Image 7 Globe Skimmer


Globe Skimmer

Image 8 River Heliodor


River Heliodor

Amphibians spend quite a fascinating life, and water is essential for their survival and our lodge is not at all an exception as it holds a lot of rain water ponds and puddles within the property. We can spot common toads, tree frogs, narrow mouthed frogs, grass frogs, bullfrogs and even painted frogs within the property. Activity of frogs is quite high after rains and we can hear them croaking and calling for mates all night.

Image 9 A foraging grass frog close to a garden lamp in the lodge


A foraging grass frog close to a garden lamp in the lodge

Image 10 Indian Skittering frog


Indian Skittering frog

Image 11 Ornate narrow mouthed frog


Ornate narrow mouthed frog

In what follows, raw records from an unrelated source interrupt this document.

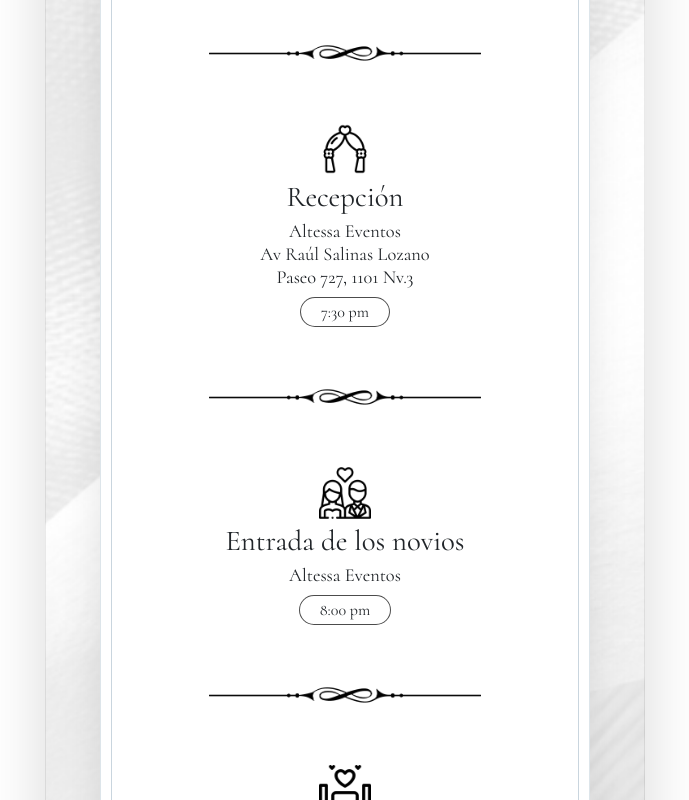
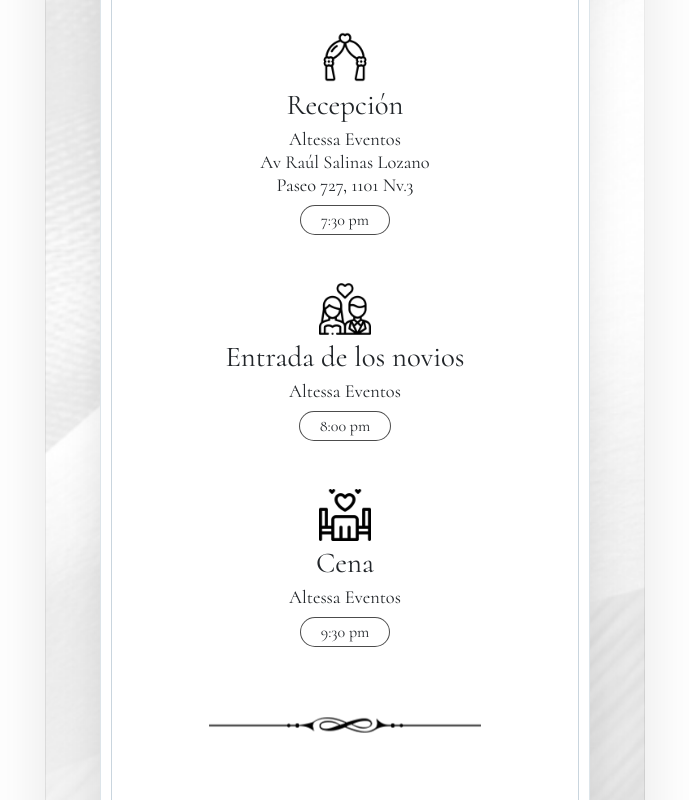
Before and after one commit to Andrew-gzz/A-D, an Angular app: page / in a window 1280 px wide. Shown: the part 1460-2260 px from the top of the page, without its empty margins (295-984 px from the left). Built offline with nearby package versions, Linux system fonts and the light colour scheme.

Commit message:
Add new song and enhance landing page styles and animations

```diff
--- a/src/app/components/landing-page/landing-page.css
+++ b/src/app/components/landing-page/landing-page.css
@@ -253,7 +253,7 @@
   line-height: 1;
 }
 
-.it-text{
+.it-text, it-text-2{
   font-family: "Cormorant", medium;
   font-size: 1rem;
   color: var(--ink);
@@ -458,10 +458,10 @@
 }
 
 .divider-final{
-  width: 245px;           /* 🔥 el ancho real */
+  width: 245px;
   max-width: 60%;
   height: 120px;
-  margin: 0 auto;         /* centrado */
+  margin: 0 auto;
   background: url("/assets/Separador.png") center/contain no-repeat;
 }
 
@@ -486,12 +486,6 @@
 /* Tablets y Pantallas Medias (768px y superior) */
 @media (min-width: 768px) {
 
-  .invite-shell {
-    width: 100%;
-    max-width: 520px;
-    box-shadow: 0 30px 60px rgba(0,0,0,0.15);
-  }
-
   .sobre-img { width: 380px; }
   .flores-bg-2 { width: 220%; }
 
@@ -509,6 +503,11 @@
   .arch-card {
     width: 88%; /* Se ajusta mejor dentro de la tarjeta restringida */
     margin-top: 24px;
+    border-radius: 20rem 20rem 24px 24px;
+  }
+
+  .arch-card::before {
+    border-radius: 20rem 20rem 24px 24px;
   }
 
   .countdown-time { font-size: 30px; }
@@ -517,12 +516,18 @@
   .it-icon { width: 52px; height: 52px; }
   .it-img { width: 52px; height: 52px; }
   .it-title { font-size: 1.6rem; }
-  .it-text { font-size: 1.1rem; max-width: 300px; }
+  .it-text, it-text-2 { font-size: 1.1rem; max-width: 300px; }
 
   .divider-final { width: 300px; height: 130px; }
 
   .music-player-wrap { width: 85%; }
   .music-title { font-size: 1.5rem; }
+
+  .qr-item {
+    width: 120px;
+    height: 120px;
+    border-radius: 18px;
+  }
 }
 
 /* Laptops y Pantallas Grandes (1024px y superior) */
@@ -551,7 +556,8 @@
   .countdown-time { font-size: 34px; }
 
   .it-title { font-size: 1.8rem; }
-  .it-text { font-size: 1.15rem; }
+
+  .it-text, .it-text-2 { font-size: 1.15rem; }
 
   .divider-final { width: 340px; height: 140px; }
 
@@ -564,6 +570,13 @@
   .qr-grid { gap: 48px; }
   .qr-item { width: 96px; height: 96px; border-radius: 20px; }
   .ad-logo { max-width: 220px; }
+
+  .qr-grid { gap: 60px; } /* Más espacio entre QRs */
+  .qr-item {
+    width: 150px;  /* Aumentado de 96px */
+    height: 150px;
+    border-radius: 24px;
+  }
 }
 
 /* Monitores Ultra Grandes (1440px y superior) */
@@ -596,7 +609,7 @@
   .it-title {
     font-size: 2rem;
   }
-  .it-text {
+  .it-text, it-text-2 {
     font-size: 1.4rem;
   }
 
@@ -614,4 +627,11 @@
   .names { font-size: 76px; }
 
   .arch-card { width: 90%; }
+
+  .qr-item {
+    width: 180px;
+    height: 180px;
+  }
+
+  .qr-grid { gap: 80px; }
 }
--- a/src/app/components/landing-page/landing-page.html
+++ b/src/app/components/landing-page/landing-page.html
@@ -68,9 +68,7 @@
           <div class="it-pill">4:00 pm</div>
         </div>
 
-        <div class="divider-final"></div>
-
-        <div class="it-block">
+        <div class="it-block my-5">
           <div class="it-icon">
               <img class="it-img" src="assets/arco-de-boda.png" alt="Recepción">
           </div>
@@ -79,9 +77,7 @@
           <div class="it-pill">7:30 pm</div>
         </div>
 
-        <div class="divider-final"></div>
-
-        <div class="it-block">
+        <div class="it-block my-5">
           <div class="it-icon">
             <img class="it-img" src="assets/pareja.png" alt="Entrada de los novios">
           </div>
@@ -89,10 +85,8 @@
           <div class="it-text">Altessa Eventos</div>
           <div class="it-pill">8:00 pm</div>
         </div>
-        <!-- Cena -->
-        <div class="divider-final"></div>
 
-        <div class="it-block">
+        <div class="it-block my-2">
           <div class="it-icon">
             <img class="it-img" src="assets/cena-romantica.png" alt="Icono cena">
           </div>
@@ -193,20 +187,20 @@
         <div class="it-block">
           <div class="it-title">¡Te esperamos!</div>
           <div class="it-text">Escanea para conocer las ubicaciones</div>
-          <div class="qr-grid mt-3">
+          <div class="qr-grid mt-3 mb-4">
 
             <div class="qr-item-wrapper">
+              <div class="it-text-2">Parroquia</div>
               <div class="qr-item">
                 <img src="assets/Parroquia.png" alt="QR de la Parroquia" class="qr-img">
               </div>
-              <div class="it-text">Parroquia</div>
             </div>
 
             <div class="qr-item-wrapper">
+              <div class="it-text-2">Salón</div>
               <div class="qr-item">
                 <img src="assets/SalonDeEventos.png" alt="QR del salón de eventos" class="qr-img">
               </div>
-              <div class="it-text">Salón</div>
             </div>
 
           </div>
--- a/src/app/components/landing-page/landing-page.ts
+++ b/src/app/components/landing-page/landing-page.ts
@@ -112,6 +112,10 @@ export class LandingPage implements OnInit, OnDestroy, AfterViewInit {
     {
       name: 'The Only Exception - Paramore',
       src: 'assets/Paramore The Only Exception.mp3'
+    },
+    {
+      name: 'Level One - Scott Pilgrim',
+      src: 'assets/Level One.mp3'
     }
   ];
 
@@ -271,8 +275,9 @@ export class LandingPage implements OnInit, OnDestroy, AfterViewInit {
   // =========================================================
 
   private initRevealAnimations(): void {
+    // 1. Agregamos '.divider-final' a la lista de elementos a observar
     const elements = Array.from(
-      this.elRef.nativeElement.querySelectorAll('.it-title, .it-icon, .it-text, .it-icon-2')
+      this.elRef.nativeElement.querySelectorAll('.it-title, .it-icon, .it-text, .it-icon-2, .divider-final')
     ) as HTMLElement[];
 
     elements.forEach(el => el.classList.add('reveal-init'));
@@ -287,8 +292,14 @@ export class LandingPage implements OnInit, OnDestroy, AfterViewInit {
           el.classList.remove('reveal-init');
           el.classList.add('reveal-show');
 
+          // 2. Lógica para elegir la animación
+          // Si el elemento tiene la clase 'divider-final', usa 'fadeIn', de lo contrario usa 'slideInUp'
+          const animationName = el.classList.contains('divider-final')
+            ? 'animate__fadeIn'
+            : 'animate__slideInUp';
+
           requestAnimationFrame(() => {
-            el.classList.add('animate__animated', 'animate__slideInUp');
+            el.classList.add('animate__animated', animationName);
           });
 
           this.observer?.unobserve(el);
```
Also changed, not shown: 1 other file (tests, documents, lock files or other folders).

Moths are amazing creatures, they help in pollination and indicate the health of an ecosystem. They also play an important role in food webs and are food for many birds, bats, lizards, frogs and other small animals. Most of the moths are nocturnal but some can also be seen during the day and twilight period. To avoid being eaten, some moths have evolved to look like less palatable insects, such as wasps, tarantulas, and the praying mantis. Some moths even mimic bird droppings.

Image 12 Grey swallowtail moth


Grey swallowtail moth

Image 13 Brown-striped semi looper


Brown-striped semi looper

Image 14 Yellow underwing


Yellow underwing

There are a lot of other creatures like snails, slugs, geckos, grasshoppers, worms, millipedes which show up after rains and make use of the wet, moist conditions for feeding, breeding and other set of activities, and at Aramness one gets to witness all of it at one’s own pace.